### [Problem requirements]
Retype the listing found below exactly, but leave out each picture.

═══ Data to process

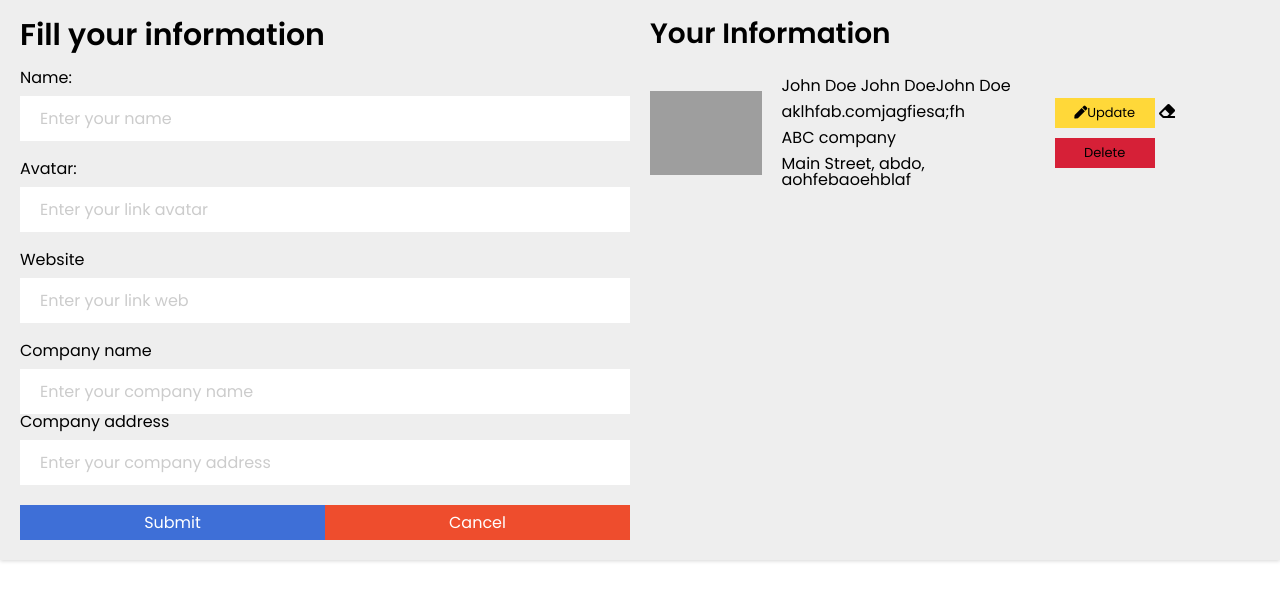
Repository: nttthao9/management
Page: index.html
These files come from the project's save history. The page is drawn as it stood at one moment and after the next save; the edit follows.
The browser window is 1280 px wide. The pictures show the whole page.
Pictures or frames that could not be fetched are drawn as grey boxes. Some web libraries are served in a nearby version.

Above is the page before, as saved 2021-10-13 11:42:16.

### index.html
<!DOCTYPE html>
<html lang="en">

<head>
  <meta charset="UTF-8">
  <meta http-equiv="X-UA-Compatible" content="IE=edge">
  <meta name="viewport" content="width=device-width, initial-scale=1.0">
  <title>Promise</title>
  <link rel="preconnect" href="https://fonts.googleapis.com">
  <link rel="preconnect" href="https://fonts.gstatic.com" crossorigin>
  <link href="https://fonts.googleapis.com/css2?family=Poppins:wght@300;400;500;600&display=swap" rel="stylesheet">
  <link rel="stylesheet" href="https://cdnjs.cloudflare.com/ajax/libs/font-awesome/5.1.0-11/css/all.css"
    integrity="sha512-xO/VZFNBvip9IT+BD6Nq/pHdBvKeFcwygKqARlegjQ+5A68KsMSYrPbGP1oYow5ec9Tqq8peJXcn5J1bD4O00w=="
    crossorigin="anonymous" referrerpolicy="no-referrer" />
  <link rel="stylesheet" href="./.vscode/style.css">
</head>

<body>
  <div class="container">
    <div class="fill-infor">
      <form action="" id="form" autocomplete="off">
        <h2 class="form-title">Fill your information</h2>
        <div class="fill fill-name">
          <label for="name">Name:</label>
          <input type="text" id="name" name="name" autocomplete="off" placeholder="Enter your name">
        </div>
        <div class="fill fill-avatar">
          <label for="avatar">Avatar:</label>
          <input type="text" id="avatar" name="avatar" placeholder="Enter your link avatar">
        </div>
        <div class="fill fill-link">
          <label for="link-web">Website</label>
          <input type="link-web" id="link-web" name="link-web" placeholder="Enter your link web">
        </div>
        <div class="fill fill-company">
          <label for="company">Company name</label>
          <input type="text" id="company-name" name="company-name" placeholder="Enter your company name">
          <label for="company">Company address</label>
          <input type="text" id="company-address" name="company-address" placeholder="Enter your company address">
        </div>
        <div class="fill-btn">
          <button type="submit" class=" btn btn-submit">Submit</button>
          <button type="submit" class="btn btn-cancel">Cancel</button>
        </div>

      </form>
      <div class="manage">
        <h3 class="filled">Your Information</h3>
        <div class="manage-infor">
          <div class="infor-item">
            <div class="your-image">
              <img src="http://lorempixel.com/640/480/abstract/" alt="">
            </div>
            <div class="infor-desc">
              <span class="name">John Doe John DoeJohn Doe</span>
              <span class="name">aklhfab.comjagfiesa;fh</span>
              <span class="name">ABC company</span>
              <span class="name">Main Street, abdo, aohfebaoehblaf</span>
            </div>
            <div class="button">
              <button type="submit" class="btn btn-update">
                <i class="fas fa-pen"></i>Update</button>
              <i class="fas fa-eraser"></i>
              <button type="submit" class=" btn btn-delete">Delete</button>
            </div>
          </div>
        </div>
      </div>
    </div>
  </div>
  <script src="./main.js"></script>
</body>

</html>

### .vscode/style.css
html {
  box-sizing: border-box;
  font-size: 62.5%;
}
* {
  margin: 0;
  padding: 0;
}
*,
*:before,
*:after {
  box-sizing: border-box;
}
input,
textarea,
select,
button {
  outline: none;
}
input {
  line-height: normal;
}
label,
button {
  cursor: pointer;
}
a {
  text-decoration: none;
}
img {
  display: block;
  max-width: 100%;
}
body {
  font-family: 'Poppins', sans-serif;
  line-height: 1;
  font-size: 1.6rem;
}
.container {
  padding: 2rem;
  background-color: #eee;
  box-shadow: rgba(0, 0, 0, 0.16) 0px 1px 4px;
}
.btn {
  padding: 5px 1rem;
  border: 0;
  font-size: 1.3rem;
  font-family: 'Poppins', sans-serif;
  cursor: pointer;
  transition: all 0.25s linear;
  width: 10rem;
}
.btn:hover {
  color: #333;
}
.fill-infor {
  display: flex;
  justify-content: space-between;
}
.image {
  width: 50%;
}
img {
  width: 100%;
}
#form {
  width: 50%;
}
.form-title {
  font-size: 3rem;
  margin-bottom: 2rem;
}
.fill {
  margin-bottom: 2rem;
}
.fill-btn {
  display: flex;
  justify-content: space-between;
}
label,
input {
  display: block;
}
label {
  margin-bottom: 1rem;
}
input {
  width: 100%;
  padding: 1rem 2rem;
  border: 0;
  font-size: 1.6rem;
  font-family: 'Poppins', sans-serif;
  color: #333;
}
input::-webkit-input-placeholder {
  color: #ccc;
}
input::-moz-placeholder {
  color: #ccc;
}
input:-ms-input-placeholder {
  color: #ccc;
}
input::-ms-input-placeholder {
  color: #ccc;
}
input::placeholder {
  color: #ccc;
}
.btn-submit {
  width: 100%;
  font-size: 1.6rem;
  background-color: #3e6fd7;
  color: white;
}
.btn-cancel {
  font-size: 1.6rem;
  background-color: #ee4d2d;
  width: 100%;
  color: white;
}
.manage {
  width: 50%;
  margin-left: 2rem;
}
.infor-item {
  display: flex;
  /* justify-content: space-between; */
  align-items: center;
}
.infor-desc {
  margin: 0 2rem;
}
.infor-desc span {
  display: block;
  margin: 1rem 0;
}
.button {
  margin-left: auto;
}
.filled {
  font-size: 2.8rem;
  margin-bottom: 2rem;
}
.your-image {
  width: 20%;
  /* height: 5rem; */
}

.btn-update {
  background-color: #ffd839;
  margin-bottom: 1rem;
}
.btn-delete {
  background-color: #d62037;
}

Loaded but not shown: main.js (no stored copy; drawn as an empty file)

After the next save:
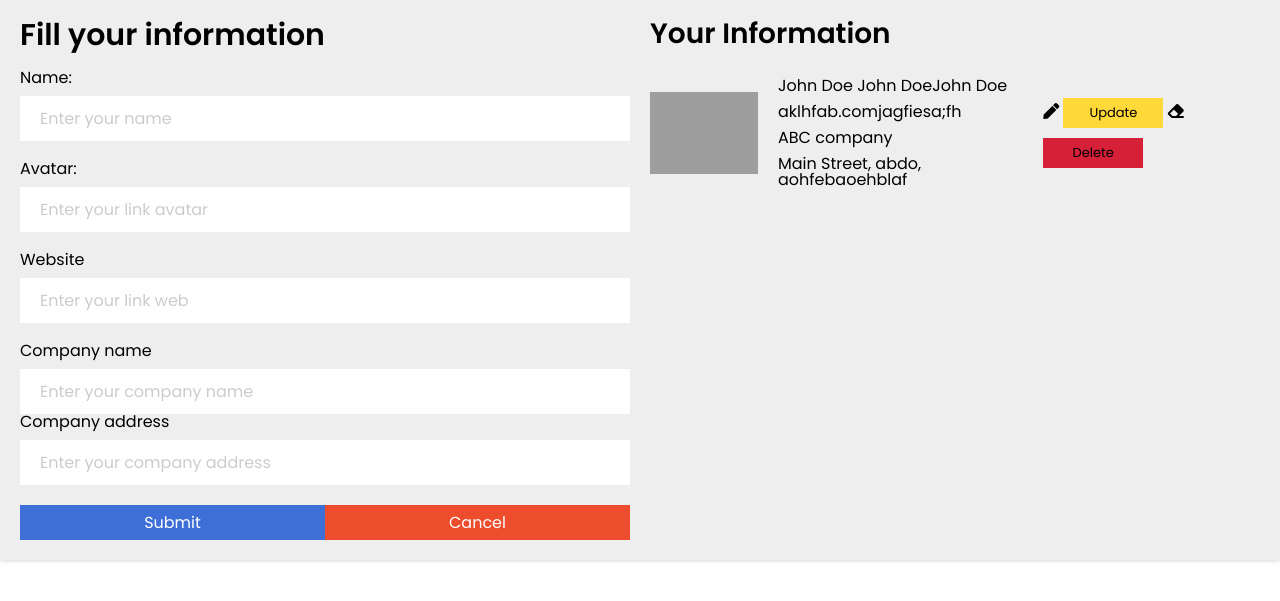
Saved 17 s later.
--- a/index.html
+++ b/index.html
@@ -58,8 +58,9 @@
               <span class="name">Main Street, abdo, aohfebaoehblaf</span>
             </div>
             <div class="button">
+              <i class="fas fa-pen"></i>
               <button type="submit" class="btn btn-update">
-                <i class="fas fa-pen"></i>Update</button>
+                Update</button>
               <i class="fas fa-eraser"></i>
               <button type="submit" class=" btn btn-delete">Delete</button>
             </div>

══════

### [Expected output]
Repository: nttthao9/management
Page: index.html
These files come from the project's save history. The page is drawn as it stood at one moment and after the next save; the edit follows.
The browser window is 1280 px wide. The pictures show the whole page.
Pictures or frames that could not be fetched are drawn as grey boxes. Some web libraries are served in a nearby version.

Above is the page before, as saved 2021-10-13 11:42:16.

### index.html
<!DOCTYPE html>
<html lang="en">

<head>
  <meta charset="UTF-8">
  <meta http-equiv="X-UA-Compatible" content="IE=edge">
  <meta name="viewport" content="width=device-width, initial-scale=1.0">
  <title>Promise</title>
  <link rel="preconnect" href="https://fonts.googleapis.com">
  <link rel="preconnect" href="https://fonts.gstatic.com" crossorigin>
  <link href="https://fonts.googleapis.com/css2?family=Poppins:wght@300;400;500;600&display=swap" rel="stylesheet">
  <link rel="stylesheet" href="https://cdnjs.cloudflare.com/ajax/libs/font-awesome/5.1.0-11/css/all.css"
    integrity="sha512-xO/VZFNBvip9IT+BD6Nq/pHdBvKeFcwygKqARlegjQ+5A68KsMSYrPbGP1oYow5ec9Tqq8peJXcn5J1bD4O00w=="
    crossorigin="anonymous" referrerpolicy="no-referrer" />
  <link rel="stylesheet" href="./.vscode/style.css">
</head>

<body>
  <div class="container">
    <div class="fill-infor">
      <form action="" id="form" autocomplete="off">
        <h2 class="form-title">Fill your information</h2>
        <div class="fill fill-name">
          <label for="name">Name:</label>
          <input type="text" id="name" name="name" autocomplete="off" placeholder="Enter your name">
        </div>
        <div class="fill fill-avatar">
          <label for="avatar">Avatar:</label>
          <input type="text" id="avatar" name="avatar" placeholder="Enter your link avatar">
        </div>
        <div class="fill fill-link">
          <label for="link-web">Website</label>
          <input type="link-web" id="link-web" name="link-web" placeholder="Enter your link web">
        </div>
        <div class="fill fill-company">
          <label for="company">Company name</label>
          <input type="text" id="company-name" name="company-name" placeholder="Enter your company name">
          <label for="company">Company address</label>
          <input type="text" id="company-address" name="company-address" placeholder="Enter your company address">
        </div>
        <div class="fill-btn">
          <button type="submit" class=" btn btn-submit">Submit</button>
          <button type="submit" class="btn btn-cancel">Cancel</button>
        </div>

      </form>
      <div class="manage">
        <h3 class="filled">Your Information</h3>
        <div class="manage-infor">
          <div class="infor-item">
            <div class="your-image">
              <img src="http://lorempixel.com/640/480/abstract/" alt="">
            </div>
            <div class="infor-desc">
              <span class="name">John Doe John DoeJohn Doe</span>
              <span class="name">aklhfab.comjagfiesa;fh</span>
              <span class="name">ABC company</span>
              <span class="name">Main Street, abdo, aohfebaoehblaf</span>
            </div>
            <div class="button">
              <button type="submit" class="btn btn-update">
                <i class="fas fa-pen"></i>Update</button>
              <i class="fas fa-eraser"></i>
              <button type="submit" class=" btn btn-delete">Delete</button>
            </div>
          </div>
        </div>
      </div>
    </div>
  </div>
  <script src="./main.js"></script>
</body>

</html>

### .vscode/style.css
html {
  box-sizing: border-box;
  font-size: 62.5%;
}
* {
  margin: 0;
  padding: 0;
}
*,
*:before,
*:after {
  box-sizing: border-box;
}
input,
textarea,
select,
button {
  outline: none;
}
input {
  line-height: normal;
}
label,
button {
  cursor: pointer;
}
a {
  text-decoration: none;
}
img {
  display: block;
  max-width: 100%;
}
body {
  font-family: 'Poppins', sans-serif;
  line-height: 1;
  font-size: 1.6rem;
}
.container {
  padding: 2rem;
  background-color: #eee;
  box-shadow: rgba(0, 0, 0, 0.16) 0px 1px 4px;
}
.btn {
  padding: 5px 1rem;
  border: 0;
  font-size: 1.3rem;
  font-family: 'Poppins', sans-serif;
  cursor: pointer;
  transition: all 0.25s linear;
  width: 10rem;
}
.btn:hover {
  color: #333;
}
.fill-infor {
  display: flex;
  justify-content: space-between;
}
.image {
  width: 50%;
}
img {
  width: 100%;
}
#form {
  width: 50%;
}
.form-title {
  font-size: 3rem;
  margin-bottom: 2rem;
}
.fill {
  margin-bottom: 2rem;
}
.fill-btn {
  display: flex;
  justify-content: space-between;
}
label,
input {
  display: block;
}
label {
  margin-bottom: 1rem;
}
input {
  width: 100%;
  padding: 1rem 2rem;
  border: 0;
  font-size: 1.6rem;
  font-family: 'Poppins', sans-serif;
  color: #333;
}
input::-webkit-input-placeholder {
  color: #ccc;
}
input::-moz-placeholder {
  color: #ccc;
}
input:-ms-input-placeholder {
  color: #ccc;
}
input::-ms-input-placeholder {
  color: #ccc;
}
input::placeholder {
  color: #ccc;
}
.btn-submit {
  width: 100%;
  font-size: 1.6rem;
  background-color: #3e6fd7;
  color: white;
}
.btn-cancel {
  font-size: 1.6rem;
  background-color: #ee4d2d;
  width: 100%;
  color: white;
}
.manage {
  width: 50%;
  margin-left: 2rem;
}
.infor-item {
  display: flex;
  /* justify-content: space-between; */
  align-items: center;
}
.infor-desc {
  margin: 0 2rem;
}
.infor-desc span {
  display: block;
  margin: 1rem 0;
}
.button {
  margin-left: auto;
}
.filled {
  font-size: 2.8rem;
  margin-bottom: 2rem;
}
.your-image {
  width: 20%;
  /* height: 5rem; */
}

.btn-update {
  background-color: #ffd839;
  margin-bottom: 1rem;
}
.btn-delete {
  background-color: #d62037;
}

Loaded but not shown: main.js (no stored copy; drawn as an empty file)

After the next save:
Saved 17 s later.
--- a/index.html
+++ b/index.html
@@ -58,8 +58,9 @@
               <span class="name">Main Street, abdo, aohfebaoehblaf</span>
             </div>
             <div class="button">
+              <i class="fas fa-pen"></i>
               <button type="submit" class="btn btn-update">
-                <i class="fas fa-pen"></i>Update</button>
+                Update</button>
               <i class="fas fa-eraser"></i>
               <button type="submit" class=" btn btn-delete">Delete</button>
             </div>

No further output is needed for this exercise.